What is needed: Copy out every record below exactly as written, but leave out any pictures.

++++ Material for the task

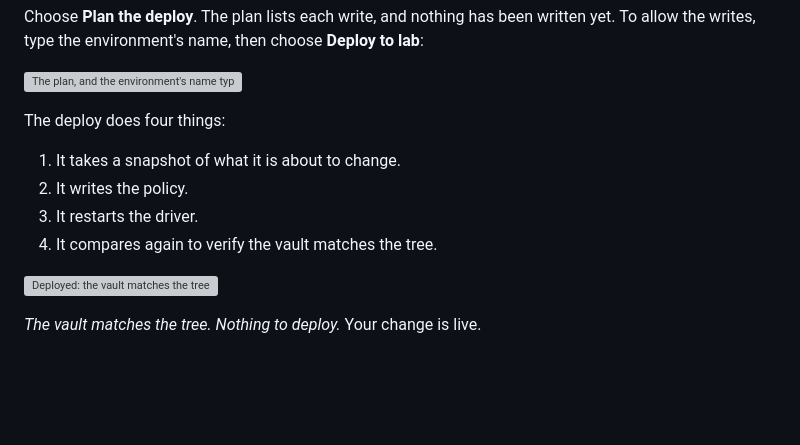
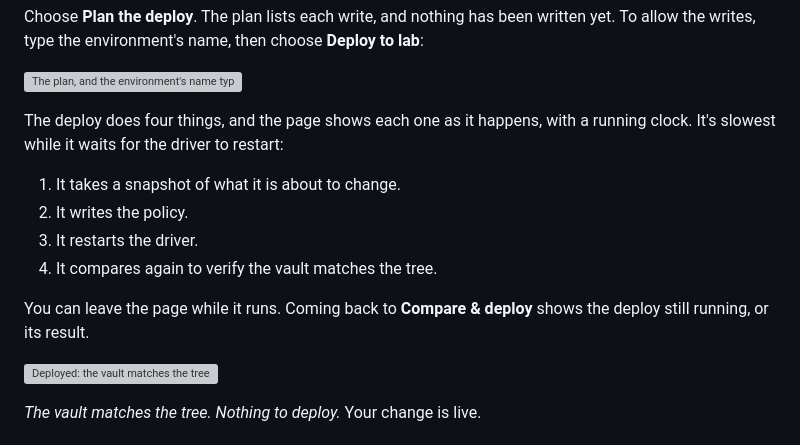
Before and after one commit to PointBlueTechnology/DirXMLDevWeb, a Markdown page: docs/tutorial.md, the part around one of its changes. Drawn GitHub-style; blank space fills up the shorter version; grey boxes are pictures that could not be loaded.

```diff
--- a/docs/tutorial.md
+++ b/docs/tutorial.md
@@ -167,12 +176,16 @@ the writes, type the environment's name, then choose **Deploy to lab**:
 
 ![The plan, and the environment's name typed to allow the deploy](screenshots/tutorial/15-plan.png)
 
-The deploy does four things:
+The deploy does four things, and the page shows each one as it happens, with a running clock.
+It's slowest while it waits for the driver to restart:
 
 1. It takes a snapshot of what it is about to change.
 2. It writes the policy.
 3. It restarts the driver.
 4. It compares again to verify the vault matches the tree.
+
+You can leave the page while it runs. Coming back to **Compare & deploy** shows the deploy still
+running, or its result.
 
 ![Deployed: the vault matches the tree](screenshots/tutorial/16-deployed.png)
 
```
Also changed, not shown: other parts of docs/tutorial.md (+31 -22 lines), docs/screenshots/tutorial/03-new-environment.png (added), docs/screenshots/tutorial/04-my-connection.png (added), docs/screenshots/tutorial/05-connected.png (added).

++++++++

Solution to the problem:
Before and after one commit to PointBlueTechnology/DirXMLDevWeb, a Markdown page: docs/tutorial.md, the part around one of its changes. Drawn GitHub-style; blank space fills up the shorter version; grey boxes are pictures that could not be loaded.

```diff
--- a/docs/tutorial.md
+++ b/docs/tutorial.md
@@ -167,12 +176,16 @@ the writes, type the environment's name, then choose **Deploy to lab**:
 
 ![The plan, and the environment's name typed to allow the deploy](screenshots/tutorial/15-plan.png)
 
-The deploy does four things:
+The deploy does four things, and the page shows each one as it happens, with a running clock.
+It's slowest while it waits for the driver to restart:
 
 1. It takes a snapshot of what it is about to change.
 2. It writes the policy.
 3. It restarts the driver.
 4. It compares again to verify the vault matches the tree.
+
+You can leave the page while it runs. Coming back to **Compare & deploy** shows the deploy still
+running, or its result.
 
 ![Deployed: the vault matches the tree](screenshots/tutorial/16-deployed.png)
 
```
Also changed, not shown: other parts of docs/tutorial.md (+31 -22 lines), docs/screenshots/tutorial/03-new-environment.png (added), docs/screenshots/tutorial/04-my-connection.png (added), docs/screenshots/tutorial/05-connected.png (added).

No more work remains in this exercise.